* [Problem to work on]:
Please output the entries below exactly as they are.

* [Input data]:
-----

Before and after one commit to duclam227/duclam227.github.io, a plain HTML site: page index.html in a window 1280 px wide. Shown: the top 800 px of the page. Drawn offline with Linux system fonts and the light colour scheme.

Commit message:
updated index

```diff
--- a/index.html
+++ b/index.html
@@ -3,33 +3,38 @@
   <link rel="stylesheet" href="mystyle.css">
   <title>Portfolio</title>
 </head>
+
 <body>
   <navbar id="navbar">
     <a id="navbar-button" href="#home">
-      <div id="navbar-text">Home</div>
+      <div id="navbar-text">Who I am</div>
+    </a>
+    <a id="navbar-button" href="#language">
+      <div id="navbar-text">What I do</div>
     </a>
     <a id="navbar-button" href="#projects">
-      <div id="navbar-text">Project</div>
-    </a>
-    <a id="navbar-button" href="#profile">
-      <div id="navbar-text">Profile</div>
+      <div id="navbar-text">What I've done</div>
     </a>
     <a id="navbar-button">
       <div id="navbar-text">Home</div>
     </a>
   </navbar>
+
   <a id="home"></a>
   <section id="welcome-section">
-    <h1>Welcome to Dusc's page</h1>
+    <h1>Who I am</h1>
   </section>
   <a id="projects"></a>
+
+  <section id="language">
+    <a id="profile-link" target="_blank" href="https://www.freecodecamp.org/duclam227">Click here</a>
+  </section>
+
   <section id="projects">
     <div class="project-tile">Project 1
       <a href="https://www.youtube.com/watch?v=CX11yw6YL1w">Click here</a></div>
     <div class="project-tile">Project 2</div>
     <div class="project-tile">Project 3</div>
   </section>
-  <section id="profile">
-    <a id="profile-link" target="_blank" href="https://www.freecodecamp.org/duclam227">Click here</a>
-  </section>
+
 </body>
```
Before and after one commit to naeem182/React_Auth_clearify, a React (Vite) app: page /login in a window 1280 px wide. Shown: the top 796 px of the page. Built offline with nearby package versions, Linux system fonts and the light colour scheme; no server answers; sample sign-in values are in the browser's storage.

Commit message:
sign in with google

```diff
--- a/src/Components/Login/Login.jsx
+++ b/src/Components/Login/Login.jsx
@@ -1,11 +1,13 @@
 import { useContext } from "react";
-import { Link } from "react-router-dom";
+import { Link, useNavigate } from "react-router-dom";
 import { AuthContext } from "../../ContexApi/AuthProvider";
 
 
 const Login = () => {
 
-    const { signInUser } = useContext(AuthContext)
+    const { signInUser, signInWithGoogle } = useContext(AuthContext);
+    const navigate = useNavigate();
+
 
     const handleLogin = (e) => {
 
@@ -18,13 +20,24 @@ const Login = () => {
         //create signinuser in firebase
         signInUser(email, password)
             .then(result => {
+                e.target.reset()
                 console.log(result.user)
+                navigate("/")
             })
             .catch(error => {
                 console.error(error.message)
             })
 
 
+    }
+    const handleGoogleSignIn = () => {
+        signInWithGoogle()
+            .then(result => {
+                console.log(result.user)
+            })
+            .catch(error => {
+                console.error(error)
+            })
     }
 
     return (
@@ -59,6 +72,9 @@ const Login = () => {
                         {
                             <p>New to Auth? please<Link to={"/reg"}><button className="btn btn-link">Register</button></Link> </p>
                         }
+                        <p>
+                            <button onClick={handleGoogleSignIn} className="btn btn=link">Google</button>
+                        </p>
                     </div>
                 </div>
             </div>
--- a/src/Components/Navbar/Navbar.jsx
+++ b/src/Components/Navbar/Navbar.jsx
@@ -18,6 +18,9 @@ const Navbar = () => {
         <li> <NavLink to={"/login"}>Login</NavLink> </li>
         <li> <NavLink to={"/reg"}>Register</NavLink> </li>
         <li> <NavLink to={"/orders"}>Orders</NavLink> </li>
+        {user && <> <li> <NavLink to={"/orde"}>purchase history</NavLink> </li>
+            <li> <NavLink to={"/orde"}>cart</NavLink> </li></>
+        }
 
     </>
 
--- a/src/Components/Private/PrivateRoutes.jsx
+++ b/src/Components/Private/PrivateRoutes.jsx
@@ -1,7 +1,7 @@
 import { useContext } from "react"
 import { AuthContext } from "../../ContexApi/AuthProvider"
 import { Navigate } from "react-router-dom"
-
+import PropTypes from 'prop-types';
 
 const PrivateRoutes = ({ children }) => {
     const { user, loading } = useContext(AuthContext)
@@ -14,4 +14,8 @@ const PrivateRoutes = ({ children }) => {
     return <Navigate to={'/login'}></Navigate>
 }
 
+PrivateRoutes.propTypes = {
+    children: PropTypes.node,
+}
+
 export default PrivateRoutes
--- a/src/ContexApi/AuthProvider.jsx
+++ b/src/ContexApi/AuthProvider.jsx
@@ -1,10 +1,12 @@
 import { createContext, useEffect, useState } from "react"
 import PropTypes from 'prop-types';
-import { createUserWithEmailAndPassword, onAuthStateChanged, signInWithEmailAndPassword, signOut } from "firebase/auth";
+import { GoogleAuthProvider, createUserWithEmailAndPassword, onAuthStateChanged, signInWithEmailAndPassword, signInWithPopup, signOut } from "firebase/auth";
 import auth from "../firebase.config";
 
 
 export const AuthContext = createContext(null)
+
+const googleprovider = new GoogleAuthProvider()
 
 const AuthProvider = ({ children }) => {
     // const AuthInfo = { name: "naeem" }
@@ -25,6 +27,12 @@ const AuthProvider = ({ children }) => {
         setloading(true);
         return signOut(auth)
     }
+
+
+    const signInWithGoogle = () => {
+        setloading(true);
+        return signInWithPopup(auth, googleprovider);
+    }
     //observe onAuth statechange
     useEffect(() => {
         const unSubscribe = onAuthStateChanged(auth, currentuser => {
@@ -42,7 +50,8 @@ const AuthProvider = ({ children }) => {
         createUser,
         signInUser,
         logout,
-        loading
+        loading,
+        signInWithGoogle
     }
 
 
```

-----

* [Task solution]:
Before and after one commit to duclam227/duclam227.github.io, a plain HTML site: page index.html in a window 1280 px wide. Shown: the top 800 px of the page. Drawn offline with Linux system fonts and the light colour scheme.

Commit message:
updated index

```diff
--- a/index.html
+++ b/index.html
@@ -3,33 +3,38 @@
   <link rel="stylesheet" href="mystyle.css">
   <title>Portfolio</title>
 </head>
+
 <body>
   <navbar id="navbar">
     <a id="navbar-button" href="#home">
-      <div id="navbar-text">Home</div>
+      <div id="navbar-text">Who I am</div>
+    </a>
+    <a id="navbar-button" href="#language">
+      <div id="navbar-text">What I do</div>
     </a>
     <a id="navbar-button" href="#projects">
-      <div id="navbar-text">Project</div>
-    </a>
-    <a id="navbar-button" href="#profile">
-      <div id="navbar-text">Profile</div>
+      <div id="navbar-text">What I've done</div>
     </a>
     <a id="navbar-button">
       <div id="navbar-text">Home</div>
     </a>
   </navbar>
+
   <a id="home"></a>
   <section id="welcome-section">
-    <h1>Welcome to Dusc's page</h1>
+    <h1>Who I am</h1>
   </section>
   <a id="projects"></a>
+
+  <section id="language">
+    <a id="profile-link" target="_blank" href="https://www.freecodecamp.org/duclam227">Click here</a>
+  </section>
+
   <section id="projects">
     <div class="project-tile">Project 1
       <a href="https://www.youtube.com/watch?v=CX11yw6YL1w">Click here</a></div>
     <div class="project-tile">Project 2</div>
     <div class="project-tile">Project 3</div>
   </section>
-  <section id="profile">
-    <a id="profile-link" target="_blank" href="https://www.freecodecamp.org/duclam227">Click here</a>
-  </section>
+
 </body>
```
Before and after one commit to naeem182/React_Auth_clearify, a React (Vite) app: page /login in a window 1280 px wide. Shown: the top 796 px of the page. Built offline with nearby package versions, Linux system fonts and the light colour scheme; no server answers; sample sign-in values are in the browser's storage.

Commit message:
sign in with google

```diff
--- a/src/Components/Login/Login.jsx
+++ b/src/Components/Login/Login.jsx
@@ -1,11 +1,13 @@
 import { useContext } from "react";
-import { Link } from "react-router-dom";
+import { Link, useNavigate } from "react-router-dom";
 import { AuthContext } from "../../ContexApi/AuthProvider";
 
 
 const Login = () => {
 
-    const { signInUser } = useContext(AuthContext)
+    const { signInUser, signInWithGoogle } = useContext(AuthContext);
+    const navigate = useNavigate();
+
 
     const handleLogin = (e) => {
 
@@ -18,13 +20,24 @@ const Login = () => {
         //create signinuser in firebase
         signInUser(email, password)
             .then(result => {
+                e.target.reset()
                 console.log(result.user)
+                navigate("/")
             })
             .catch(error => {
                 console.error(error.message)
             })
 
 
+    }
+    const handleGoogleSignIn = () => {
+        signInWithGoogle()
+            .then(result => {
+                console.log(result.user)
+            })
+            .catch(error => {
+                console.error(error)
+            })
     }
 
     return (
@@ -59,6 +72,9 @@ const Login = () => {
                         {
                             <p>New to Auth? please<Link to={"/reg"}><button className="btn btn-link">Register</button></Link> </p>
                         }
+                        <p>
+                            <button onClick={handleGoogleSignIn} className="btn btn=link">Google</button>
+                        </p>
                     </div>
                 </div>
             </div>
--- a/src/Components/Navbar/Navbar.jsx
+++ b/src/Components/Navbar/Navbar.jsx
@@ -18,6 +18,9 @@ const Navbar = () => {
         <li> <NavLink to={"/login"}>Login</NavLink> </li>
         <li> <NavLink to={"/reg"}>Register</NavLink> </li>
         <li> <NavLink to={"/orders"}>Orders</NavLink> </li>
+        {user && <> <li> <NavLink to={"/orde"}>purchase history</NavLink> </li>
+            <li> <NavLink to={"/orde"}>cart</NavLink> </li></>
+        }
 
     </>
 
--- a/src/Components/Private/PrivateRoutes.jsx
+++ b/src/Components/Private/PrivateRoutes.jsx
@@ -1,7 +1,7 @@
 import { useContext } from "react"
 import { AuthContext } from "../../ContexApi/AuthProvider"
 import { Navigate } from "react-router-dom"
-
+import PropTypes from 'prop-types';
 
 const PrivateRoutes = ({ children }) => {
     const { user, loading } = useContext(AuthContext)
@@ -14,4 +14,8 @@ const PrivateRoutes = ({ children }) => {
     return <Navigate to={'/login'}></Navigate>
 }
 
+PrivateRoutes.propTypes = {
+    children: PropTypes.node,
+}
+
 export default PrivateRoutes
--- a/src/ContexApi/AuthProvider.jsx
+++ b/src/ContexApi/AuthProvider.jsx
@@ -1,10 +1,12 @@
 import { createContext, useEffect, useState } from "react"
 import PropTypes from 'prop-types';
-import { createUserWithEmailAndPassword, onAuthStateChanged, signInWithEmailAndPassword, signOut } from "firebase/auth";
+import { GoogleAuthProvider, createUserWithEmailAndPassword, onAuthStateChanged, signInWithEmailAndPassword, signInWithPopup, signOut } from "firebase/auth";
 import auth from "../firebase.config";
 
 
 export const AuthContext = createContext(null)
+
+const googleprovider = new GoogleAuthProvider()
 
 const AuthProvider = ({ children }) => {
     // const AuthInfo = { name: "naeem" }
@@ -25,6 +27,12 @@ const AuthProvider = ({ children }) => {
         setloading(true);
         return signOut(auth)
     }
+
+
+    const signInWithGoogle = () => {
+        setloading(true);
+        return signInWithPopup(auth, googleprovider);
+    }
     //observe onAuth statechange
     useEffect(() => {
         const unSubscribe = onAuthStateChanged(auth, currentuser => {
@@ -42,7 +50,8 @@ const AuthProvider = ({ children }) => {
         createUser,
         signInUser,
         logout,
-        loading
+        loading,
+        signInWithGoogle
     }
 
 
```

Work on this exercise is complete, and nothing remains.